[Opening EXCERPTED RECORDS section]

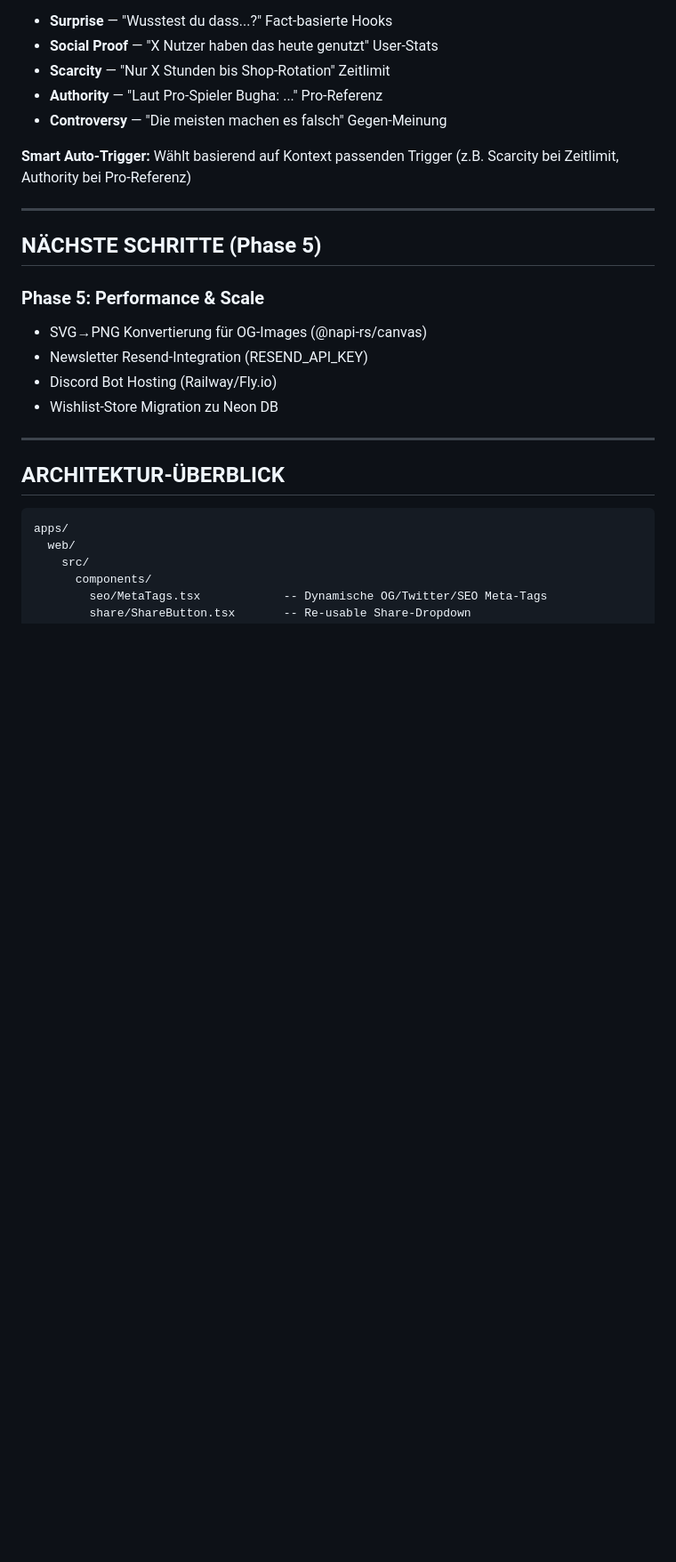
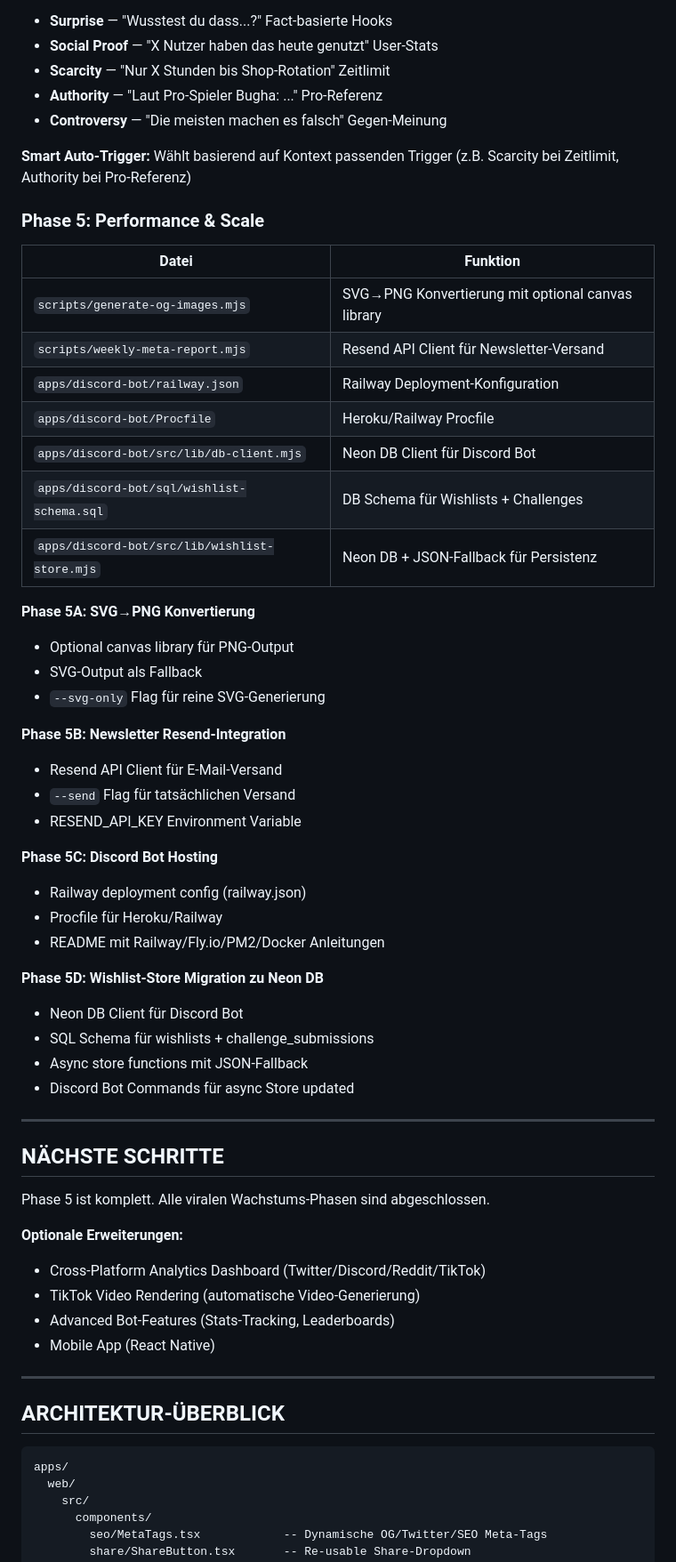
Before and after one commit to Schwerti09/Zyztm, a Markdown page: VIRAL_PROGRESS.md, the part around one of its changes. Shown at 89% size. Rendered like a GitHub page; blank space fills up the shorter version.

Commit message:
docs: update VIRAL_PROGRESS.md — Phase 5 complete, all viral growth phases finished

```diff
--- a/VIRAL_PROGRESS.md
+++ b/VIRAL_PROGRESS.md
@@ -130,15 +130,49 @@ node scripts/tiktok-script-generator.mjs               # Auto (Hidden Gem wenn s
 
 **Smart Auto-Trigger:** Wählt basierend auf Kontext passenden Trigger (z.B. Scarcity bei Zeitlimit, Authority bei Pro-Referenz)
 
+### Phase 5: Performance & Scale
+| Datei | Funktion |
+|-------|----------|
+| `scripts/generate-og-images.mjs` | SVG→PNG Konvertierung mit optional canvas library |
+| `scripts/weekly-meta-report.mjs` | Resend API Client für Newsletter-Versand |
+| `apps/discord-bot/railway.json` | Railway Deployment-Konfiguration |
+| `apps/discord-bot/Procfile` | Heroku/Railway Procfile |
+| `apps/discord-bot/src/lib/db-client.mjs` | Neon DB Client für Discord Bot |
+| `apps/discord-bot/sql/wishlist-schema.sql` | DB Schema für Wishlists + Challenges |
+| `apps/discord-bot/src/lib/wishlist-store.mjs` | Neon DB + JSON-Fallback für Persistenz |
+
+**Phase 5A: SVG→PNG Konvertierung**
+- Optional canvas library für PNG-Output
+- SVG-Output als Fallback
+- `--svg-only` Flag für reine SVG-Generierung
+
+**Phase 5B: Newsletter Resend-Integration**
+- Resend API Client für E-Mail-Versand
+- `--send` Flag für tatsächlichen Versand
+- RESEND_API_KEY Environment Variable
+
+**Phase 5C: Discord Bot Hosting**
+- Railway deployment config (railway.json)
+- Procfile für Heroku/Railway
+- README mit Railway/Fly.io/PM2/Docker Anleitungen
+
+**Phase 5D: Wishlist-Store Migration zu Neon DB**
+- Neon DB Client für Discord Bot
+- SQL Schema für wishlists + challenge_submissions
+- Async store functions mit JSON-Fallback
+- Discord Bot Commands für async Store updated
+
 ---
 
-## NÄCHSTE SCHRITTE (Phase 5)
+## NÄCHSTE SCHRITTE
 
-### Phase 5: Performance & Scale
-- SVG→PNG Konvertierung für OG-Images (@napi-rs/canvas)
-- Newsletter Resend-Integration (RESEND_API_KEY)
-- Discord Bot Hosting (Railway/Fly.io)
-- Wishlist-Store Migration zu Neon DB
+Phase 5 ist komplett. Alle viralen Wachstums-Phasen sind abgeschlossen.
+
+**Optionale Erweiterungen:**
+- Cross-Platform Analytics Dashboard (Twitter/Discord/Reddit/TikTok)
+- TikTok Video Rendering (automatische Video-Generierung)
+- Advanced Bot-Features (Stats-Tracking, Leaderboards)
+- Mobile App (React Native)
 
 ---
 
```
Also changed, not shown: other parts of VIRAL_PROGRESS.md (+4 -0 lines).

[Closing EXCERPTED RECORDS section]
[Opening EXCERPTED RECORDS section]

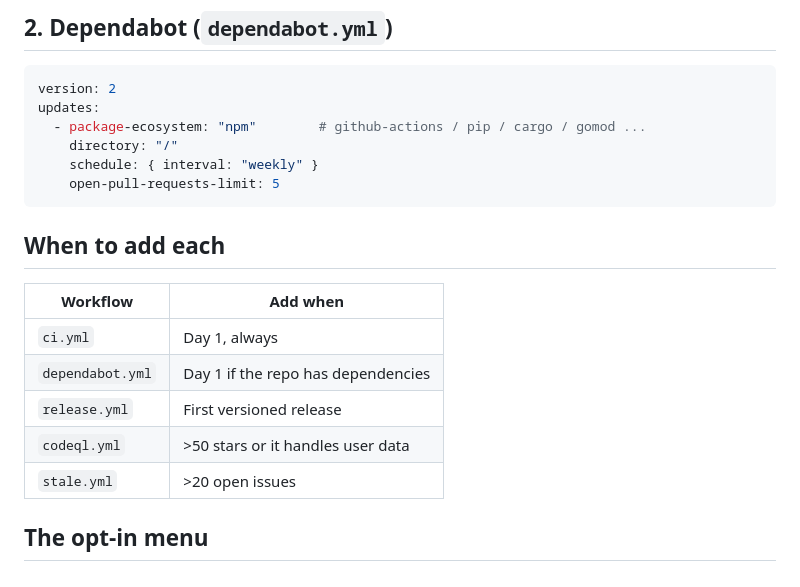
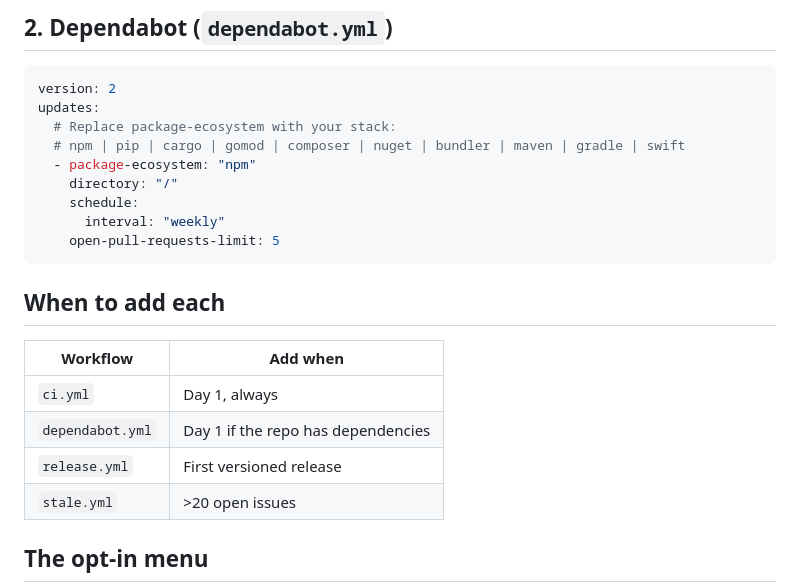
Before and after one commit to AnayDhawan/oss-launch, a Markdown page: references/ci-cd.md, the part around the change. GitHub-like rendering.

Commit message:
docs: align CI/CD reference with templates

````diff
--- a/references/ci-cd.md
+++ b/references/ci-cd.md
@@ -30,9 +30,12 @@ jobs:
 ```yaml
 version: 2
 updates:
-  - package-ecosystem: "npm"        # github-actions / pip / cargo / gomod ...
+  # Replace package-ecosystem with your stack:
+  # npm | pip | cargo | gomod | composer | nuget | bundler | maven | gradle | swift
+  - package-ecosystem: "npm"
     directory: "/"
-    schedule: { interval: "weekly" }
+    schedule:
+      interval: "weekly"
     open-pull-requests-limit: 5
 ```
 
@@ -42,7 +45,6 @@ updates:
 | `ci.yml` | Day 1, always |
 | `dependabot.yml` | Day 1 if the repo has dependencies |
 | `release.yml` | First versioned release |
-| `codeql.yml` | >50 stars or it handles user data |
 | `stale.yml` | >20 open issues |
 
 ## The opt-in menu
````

[Closing EXCERPTED RECORDS section]
[Opening EXCERPTED RECORDS section]

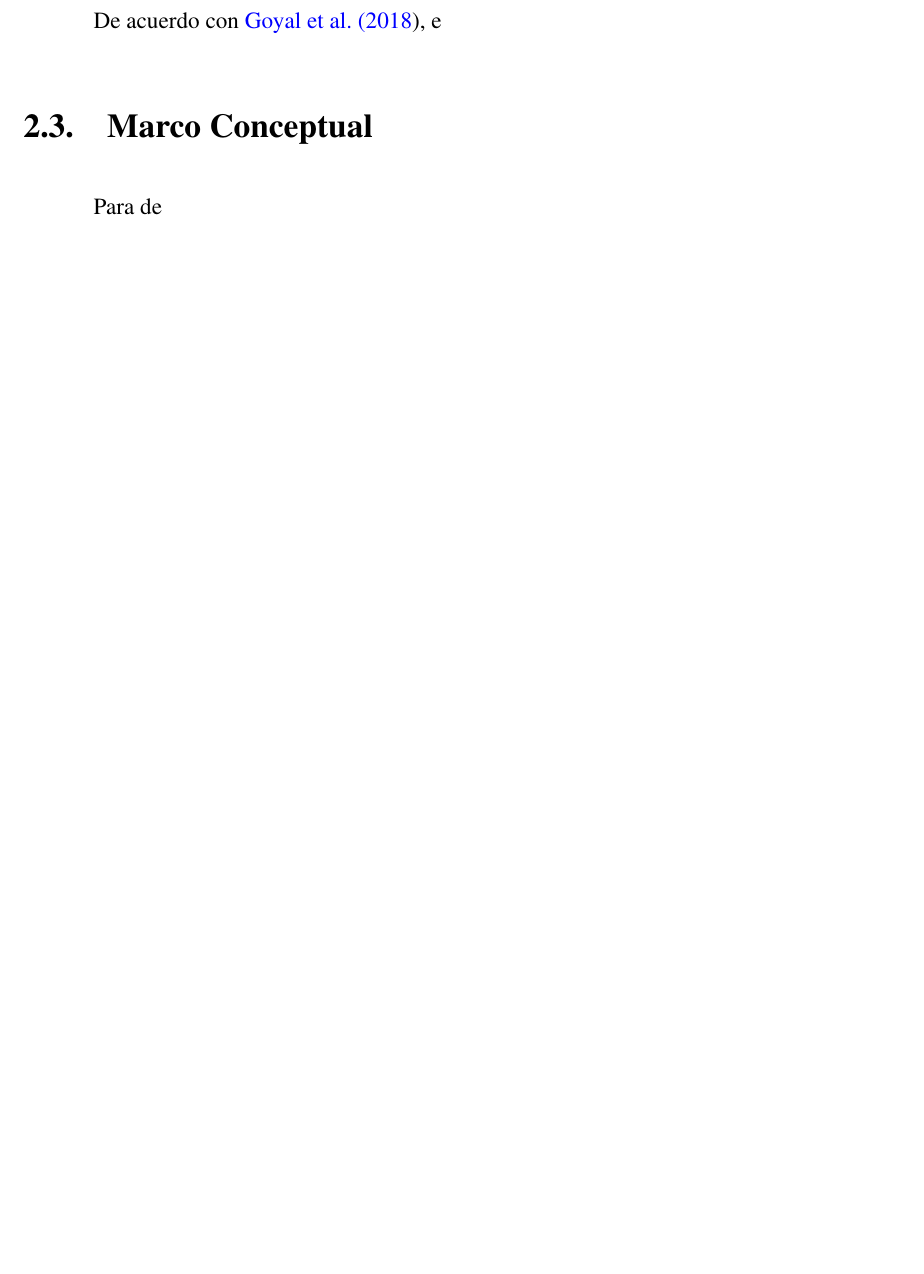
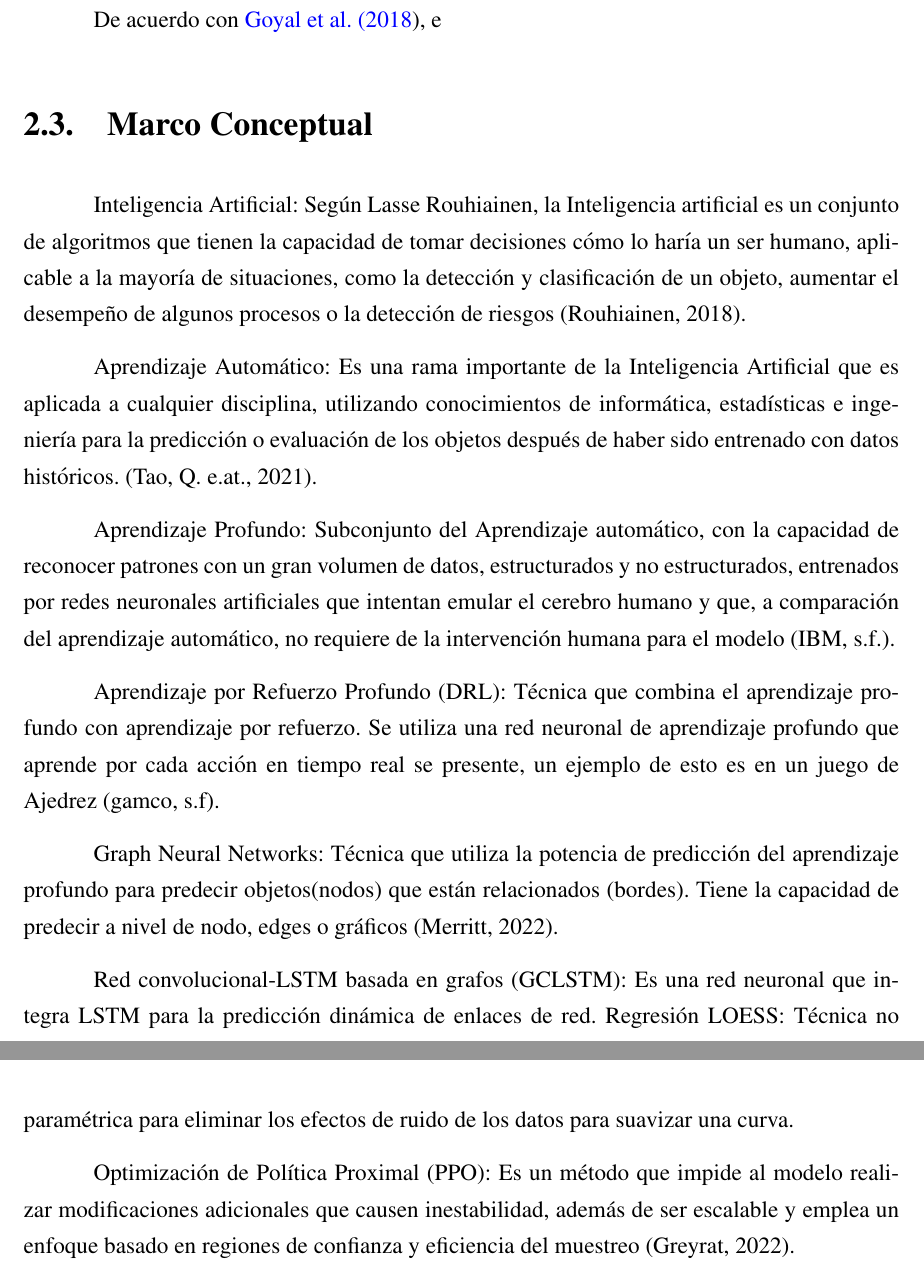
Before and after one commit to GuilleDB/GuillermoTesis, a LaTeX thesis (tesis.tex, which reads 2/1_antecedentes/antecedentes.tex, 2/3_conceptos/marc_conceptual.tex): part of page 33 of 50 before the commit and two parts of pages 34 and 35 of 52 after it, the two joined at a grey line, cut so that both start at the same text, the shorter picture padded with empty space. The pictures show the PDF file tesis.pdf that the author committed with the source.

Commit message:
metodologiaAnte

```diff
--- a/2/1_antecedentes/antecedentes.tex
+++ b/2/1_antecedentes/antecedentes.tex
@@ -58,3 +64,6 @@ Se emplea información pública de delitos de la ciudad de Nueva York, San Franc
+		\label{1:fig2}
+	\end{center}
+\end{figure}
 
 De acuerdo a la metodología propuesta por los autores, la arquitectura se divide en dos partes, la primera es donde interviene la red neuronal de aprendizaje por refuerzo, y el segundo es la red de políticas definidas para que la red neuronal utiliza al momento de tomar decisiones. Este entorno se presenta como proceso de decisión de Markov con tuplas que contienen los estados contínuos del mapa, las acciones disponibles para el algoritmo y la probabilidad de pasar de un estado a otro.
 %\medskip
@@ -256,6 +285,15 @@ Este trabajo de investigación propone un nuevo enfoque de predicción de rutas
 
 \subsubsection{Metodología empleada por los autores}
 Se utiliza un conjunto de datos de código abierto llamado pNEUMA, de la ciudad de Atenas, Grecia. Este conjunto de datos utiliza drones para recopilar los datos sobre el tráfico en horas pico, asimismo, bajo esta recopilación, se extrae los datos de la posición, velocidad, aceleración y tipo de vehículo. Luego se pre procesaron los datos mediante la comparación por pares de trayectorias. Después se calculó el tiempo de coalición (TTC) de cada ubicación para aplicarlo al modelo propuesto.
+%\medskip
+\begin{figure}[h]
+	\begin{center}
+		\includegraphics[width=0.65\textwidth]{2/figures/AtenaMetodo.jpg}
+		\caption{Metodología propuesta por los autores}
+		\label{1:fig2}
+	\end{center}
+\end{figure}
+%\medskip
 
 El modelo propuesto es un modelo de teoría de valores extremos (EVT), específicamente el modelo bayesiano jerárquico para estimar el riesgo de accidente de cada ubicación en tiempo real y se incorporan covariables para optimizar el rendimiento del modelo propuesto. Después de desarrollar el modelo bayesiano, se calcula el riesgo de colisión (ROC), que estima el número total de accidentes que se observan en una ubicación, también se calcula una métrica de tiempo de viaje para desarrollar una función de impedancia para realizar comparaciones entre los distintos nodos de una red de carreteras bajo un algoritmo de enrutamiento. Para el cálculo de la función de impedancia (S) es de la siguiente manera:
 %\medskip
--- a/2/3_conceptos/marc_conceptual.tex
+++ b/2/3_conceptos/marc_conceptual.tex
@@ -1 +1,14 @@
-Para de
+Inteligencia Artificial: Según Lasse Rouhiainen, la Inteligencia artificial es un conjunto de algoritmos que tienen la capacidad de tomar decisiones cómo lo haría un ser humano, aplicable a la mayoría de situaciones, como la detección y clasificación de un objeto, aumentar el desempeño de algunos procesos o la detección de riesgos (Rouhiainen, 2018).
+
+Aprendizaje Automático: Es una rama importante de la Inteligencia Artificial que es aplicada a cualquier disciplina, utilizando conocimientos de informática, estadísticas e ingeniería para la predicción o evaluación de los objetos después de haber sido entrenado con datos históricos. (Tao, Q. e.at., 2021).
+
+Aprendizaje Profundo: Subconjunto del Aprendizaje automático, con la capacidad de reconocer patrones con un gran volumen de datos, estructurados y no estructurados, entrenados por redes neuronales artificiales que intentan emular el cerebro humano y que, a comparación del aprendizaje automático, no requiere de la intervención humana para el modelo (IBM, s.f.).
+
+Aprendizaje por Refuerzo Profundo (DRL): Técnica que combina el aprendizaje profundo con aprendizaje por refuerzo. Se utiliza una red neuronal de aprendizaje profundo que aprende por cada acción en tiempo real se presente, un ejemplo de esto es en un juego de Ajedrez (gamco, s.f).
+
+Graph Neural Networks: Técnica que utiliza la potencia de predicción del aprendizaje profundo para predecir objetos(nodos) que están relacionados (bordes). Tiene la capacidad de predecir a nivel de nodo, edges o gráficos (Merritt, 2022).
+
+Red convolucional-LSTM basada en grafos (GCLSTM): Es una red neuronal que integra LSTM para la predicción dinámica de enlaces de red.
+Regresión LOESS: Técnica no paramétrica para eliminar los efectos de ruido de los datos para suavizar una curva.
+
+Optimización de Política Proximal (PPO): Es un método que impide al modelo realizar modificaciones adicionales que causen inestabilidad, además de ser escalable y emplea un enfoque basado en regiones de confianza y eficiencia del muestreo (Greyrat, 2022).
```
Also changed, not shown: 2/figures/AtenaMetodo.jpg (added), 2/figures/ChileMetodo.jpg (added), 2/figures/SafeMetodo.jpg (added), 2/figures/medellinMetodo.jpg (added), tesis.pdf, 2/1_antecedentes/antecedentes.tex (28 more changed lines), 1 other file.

[Closing EXCERPTED RECORDS section]

§ WORK REQUEST
Pull out every line of the records above that contains the word "references".

§ WRITTEN SOLUTION
Before and after one commit to AnayDhawan/oss-launch, a Markdown page: references/ci-cd.md, the part around the change. GitHub-like rendering.
--- a/references/ci-cd.md
+++ b/references/ci-cd.md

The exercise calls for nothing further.